This morning I finished reading a recent-ish book called Astoria: John Jacob Astor and Thomas Jefferson’s Lost Pacific Empire, covering the now-forgotten history of the founding of the first American settlement in western North America.
Astoria – the humble Oregon city at the mouth of the Columbia – still clings to life today. Moviegoers know it as the location of The Goonies (real movie buffs also know that Kindergarten Cop and quite a few other mostly forgettable films were at least partially shot there). After darned near dying of regulation in the 1970s and 1980s, when it lost most of its fishing and logging trade, it’s come back to life as a market town with a nice arts scene.
Some people still even remember that it began life as a fur-trading outpost of John Jacob Astor’s. Monuments and parks all around it remind tourists that points nearby were the terminus of the Lewis & Clark expedition
But even among Pacific Northwet locals, the harrowing history of Astoria’s founding and failure have been mostly forgotten.
Because Astoria was never supposed to be just a berg clinging to life at the dreary edge of a continent; it was meant to be both the center of a global commercial empire (in Astor’s eyes) and a sister country to the U.S. (in Thomas Jefferson’s vision). This little city of (now) about 10,000 mostly working-class people was supposed to spread an entire civilization, a new republic, down the coast to Mexico, up the coast to Alaska, and inland to the Rockies. It was supposed to be the founding colony, like a Jamestown or a Plymouth, from which much more would grow.
A lot of things got in the way of Astor’s and Jefferson’s hopes. The War of 1812 was the big one. So were shipwrecks, starvation, violence, misbehaving rivers, incomprehensibly big trees, rain, mud, thirst, accidents, fatal misunderstanding of other cultures, and alll the usual things that plague wilderness pioneers.
But one of those usual things was bad leadership. Astor was a true visionary and a commercial genius, but of the three leaders he chose to establish Astoria, two were egotistical idiots who sabotaged the venture (one via blind, murderous arrogance, the other by misrule followed ultimately by a traitorous sellout). The third was by all accounts a very good man and a respected consensus leader – whose inexperience, indecisiveness, lack of urgency, and derelictions of duty played a huge role in the eventual destruction of Astor’s venture.
So today instead of the center of a Pacific empire we have a small town, barely hanging on (though reports filtering back east from Astoria’s explorers did inspire settlers to begin trekking to Oregon’s lush Willamette Valley and the paths the Astorians forged through the wilds with their suffering created the famous Oregon Trail). And of course the Pacific region did, 200 years later, become the major trade empire Astor envisioned.
Funny how history is so full of might-have-beens.
Many factors contributed. But the fate of Astoria hinged above all on a distant man in even-then comfortable urban Manhattan making short-sighted decisions about how people would behave in conditions and environments he could not imagine.

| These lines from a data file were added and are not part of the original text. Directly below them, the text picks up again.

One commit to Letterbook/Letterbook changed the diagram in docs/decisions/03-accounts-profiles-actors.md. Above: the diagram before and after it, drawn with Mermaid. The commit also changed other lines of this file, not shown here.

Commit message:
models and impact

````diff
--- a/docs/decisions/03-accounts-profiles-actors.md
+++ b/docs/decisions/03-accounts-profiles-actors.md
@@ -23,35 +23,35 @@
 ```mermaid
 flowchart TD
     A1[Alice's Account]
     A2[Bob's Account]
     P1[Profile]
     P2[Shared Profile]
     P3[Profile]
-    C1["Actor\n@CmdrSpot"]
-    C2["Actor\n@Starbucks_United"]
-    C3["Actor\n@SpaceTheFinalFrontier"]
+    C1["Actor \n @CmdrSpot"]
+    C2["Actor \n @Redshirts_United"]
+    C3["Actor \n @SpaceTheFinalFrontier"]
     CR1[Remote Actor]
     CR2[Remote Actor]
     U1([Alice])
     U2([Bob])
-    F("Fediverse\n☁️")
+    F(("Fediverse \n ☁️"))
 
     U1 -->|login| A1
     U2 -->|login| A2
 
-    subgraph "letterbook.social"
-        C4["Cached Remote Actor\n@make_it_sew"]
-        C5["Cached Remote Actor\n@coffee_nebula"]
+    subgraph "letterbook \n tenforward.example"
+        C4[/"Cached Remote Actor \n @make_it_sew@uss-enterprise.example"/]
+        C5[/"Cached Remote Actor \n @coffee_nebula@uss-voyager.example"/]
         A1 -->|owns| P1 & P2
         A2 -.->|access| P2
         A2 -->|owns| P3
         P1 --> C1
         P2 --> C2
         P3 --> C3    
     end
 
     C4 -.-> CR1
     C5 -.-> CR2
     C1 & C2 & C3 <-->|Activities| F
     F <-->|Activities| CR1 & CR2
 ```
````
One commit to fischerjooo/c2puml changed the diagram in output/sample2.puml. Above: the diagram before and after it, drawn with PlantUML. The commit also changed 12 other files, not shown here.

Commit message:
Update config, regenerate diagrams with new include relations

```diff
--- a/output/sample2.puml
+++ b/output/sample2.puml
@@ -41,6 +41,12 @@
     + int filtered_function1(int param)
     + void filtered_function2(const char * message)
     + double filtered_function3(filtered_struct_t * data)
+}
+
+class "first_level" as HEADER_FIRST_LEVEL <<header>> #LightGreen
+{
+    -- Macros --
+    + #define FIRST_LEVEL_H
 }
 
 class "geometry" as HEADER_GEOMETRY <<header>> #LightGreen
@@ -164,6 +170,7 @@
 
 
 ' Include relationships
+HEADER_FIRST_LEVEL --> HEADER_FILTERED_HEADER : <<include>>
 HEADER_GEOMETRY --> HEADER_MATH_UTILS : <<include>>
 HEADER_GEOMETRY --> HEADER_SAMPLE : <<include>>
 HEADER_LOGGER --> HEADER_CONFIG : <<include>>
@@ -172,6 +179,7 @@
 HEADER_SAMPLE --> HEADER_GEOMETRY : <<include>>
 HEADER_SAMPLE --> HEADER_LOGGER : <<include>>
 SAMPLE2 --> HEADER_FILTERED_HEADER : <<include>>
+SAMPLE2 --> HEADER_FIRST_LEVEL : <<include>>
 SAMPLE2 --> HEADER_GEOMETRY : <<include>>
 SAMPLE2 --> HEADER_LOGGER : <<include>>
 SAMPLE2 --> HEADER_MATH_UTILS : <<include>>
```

But you can’t blame Astor. Well, you can blame him for a lot of things including ultimately the fact that 40% of his Astorians died. But he did his best, and he continued to fight (and fight hard and cannily) for his venture even after his onsite representatives had effectively abandoned it. You can’t blame him for his failure to foresee the future and predict how his chosen agents would behave in unpredictable circumstances.
This is simply what happens when distant “experts” imagine they can control far-off populations whose real world is very different than their own.
Of course, Astor was hampered by having no communication and no ability either to direct or rescue his venture from afar.
Things are different now. Technically.
But human beings aren’t.
The next time east coast masterminds make foolish decisions about people they don’t know and can never effectively control, we can hope that starvation and violence won’t be the result – though as we can see looking around the world, it often still is.